▶ Problem description: Could you say how many lines in the records include "changed"? Please give the number by itself.

[Stored data]
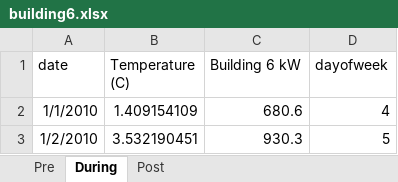
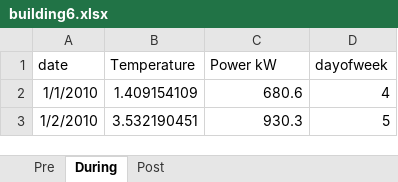
Before and after one commit to srouchier/buildingenergytutorials, an Excel workbook: data analysis/data/building6.xlsx, sheet During, drawn as a sheet; only a part is shown; values as stored, in another font and other column widths than the file's, no borders; the diff names each change by its address in the sheet, - before the commit and + after, or states it on an @@ line.

Commit message:
changed labels of building6

```diff
--- a/data analysis/data/building6.xlsx (sheet During)
+++ b/data analysis/data/building6.xlsx (sheet During)
-B1: Temperature (C)
+B1: Temperature
-C1: Building 6 kW
+C1: Power kW
```
Also changed, not shown: sheet Post.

▶ Your solution: 2